Do you know that as a caregiver that you can help your charge get more sleep by simply feeding them some foods that induce sleep? On the flipside, if they eat other types of foods they could potentially be up all night. It also depends on when they eat last as to whether or not their body is still digesting their last meal or snack or if it is “decompressing.”
A recent article on Patch suggested the following snack options that will bring on sleep if you work at night and your client needs a snack:
Hummus and pita bread: Chickpeas are chock full of tryptophan, an essential amino acid that helps your brain switch off and induces a state of restfulness. Blended with tahini and slathered onto a bit of toasted pita bread, the carbohydrates, combined with the tryptophan, make for a perfect late-night snack.

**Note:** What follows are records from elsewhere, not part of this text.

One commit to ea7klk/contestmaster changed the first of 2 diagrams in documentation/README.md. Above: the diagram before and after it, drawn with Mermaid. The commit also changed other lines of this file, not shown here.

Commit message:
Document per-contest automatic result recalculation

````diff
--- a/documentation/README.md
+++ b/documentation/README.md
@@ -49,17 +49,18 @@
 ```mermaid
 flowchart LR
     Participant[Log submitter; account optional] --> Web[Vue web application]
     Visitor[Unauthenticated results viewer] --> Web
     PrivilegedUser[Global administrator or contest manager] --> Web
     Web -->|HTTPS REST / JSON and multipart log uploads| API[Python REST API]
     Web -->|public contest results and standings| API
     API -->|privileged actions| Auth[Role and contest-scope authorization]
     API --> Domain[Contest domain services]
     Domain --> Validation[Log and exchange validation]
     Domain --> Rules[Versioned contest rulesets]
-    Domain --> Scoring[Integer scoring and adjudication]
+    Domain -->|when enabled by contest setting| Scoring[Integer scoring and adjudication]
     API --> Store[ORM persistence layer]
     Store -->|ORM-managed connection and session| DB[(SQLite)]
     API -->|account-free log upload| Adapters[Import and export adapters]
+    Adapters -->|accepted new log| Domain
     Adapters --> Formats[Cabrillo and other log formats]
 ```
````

Dark greens for deep dreams: Eat a salad to put yourself in good stead for bedtime; dark, leafy greens (like spinach and kale) are rich in calcium, which helps your brain manufacture melatonin, a proven sleep aid. And as salads are easier to digest than more conventional meals, your body will be better prepared to bed down sooner.
Salad sprinkles: Throw a handful of sesame or pumpkin seeds on that salad, and you’ll be even better placed come pillow-time. Both seeds and nuts (specifically walnuts) are excellent sources of tryptophan.
Life is just a … bowl of cherries! This healthy dessert is not only packed with Vitamins A and C, but also melatonin. The latter lowers the body’s temperature, which triggers drowsiness. Fun fact: your body produces more natural melatonin during your teenage years than any other segment of your lifetime—hence the dogged refusal of junior- and senior-high schoolers to rise and shine.
Get toasted: As previously mentioned, carbohydrates can kick-start sleep (in moderation). And by adding a pat of butter and drizzle of honey to a piece of toast, you’ll increase it’s tiring trajectory—the dairy has your dose of tryptophan, and the natural sugar in honey allows tryptophan to enter the brain more easily.
Bananarama: Every once in awhile the brain’s ready to switch off for the night, but the body’s not willing to comply. In these instances, a banana is your best bet. The magnesium and potassium in bananas work together as a natural muscle relaxant, and will help ease the soreness from a gym session naturally, overnight.
Tea for you: Valerian tea has been used as a sedative since the time of the ancient Greeks—and those guys really were onto something. Hippocrates prescribed it for insomnia way back when, and we still recommend it as a send-off to sleep today.
Game time: Although a Thanksgiving turkey takes a lot of heat for causing drowsiness, elk meat actually packs twice the tryptophan. So if you’re serious about your meat and you’re feeling beat, go for game—elk is also leaner than beef, and higher in protein than chicken.
Sweet treat: Ah, delicious, dreamy chocolate. And if you’re a fan of the dark variety, you’re in luck—it contains serotonin, which relaxes the body and eases the mind by reducing the production of cortisol (a stress hormone).
Cheese and crackers: This classic snack brings together carby goodness, by way of the serotonin found in whole grain crackers, and dairy’s tryptophan. Just avoid the harder, smellier cheeses, which can have high levels of tyramine — which will leave you tired, but also alert.
A warm glass of milk: This legendary bedtime staple may be more a psychological solution than one based on science, but who are we to begrudge grandma? Dairy does contain tryptophan, calcium has a calming effect on the body and nerves, and sometimes a traditional treatment actually is the best medicine.
Don’t ever feed your client too much before bed, but a light snack or drink of one of the above may just do the trick and get them off to dreamland quicker. Everything I put in my posts is to fulfill one goal and that is to show that With Age Comes Respect.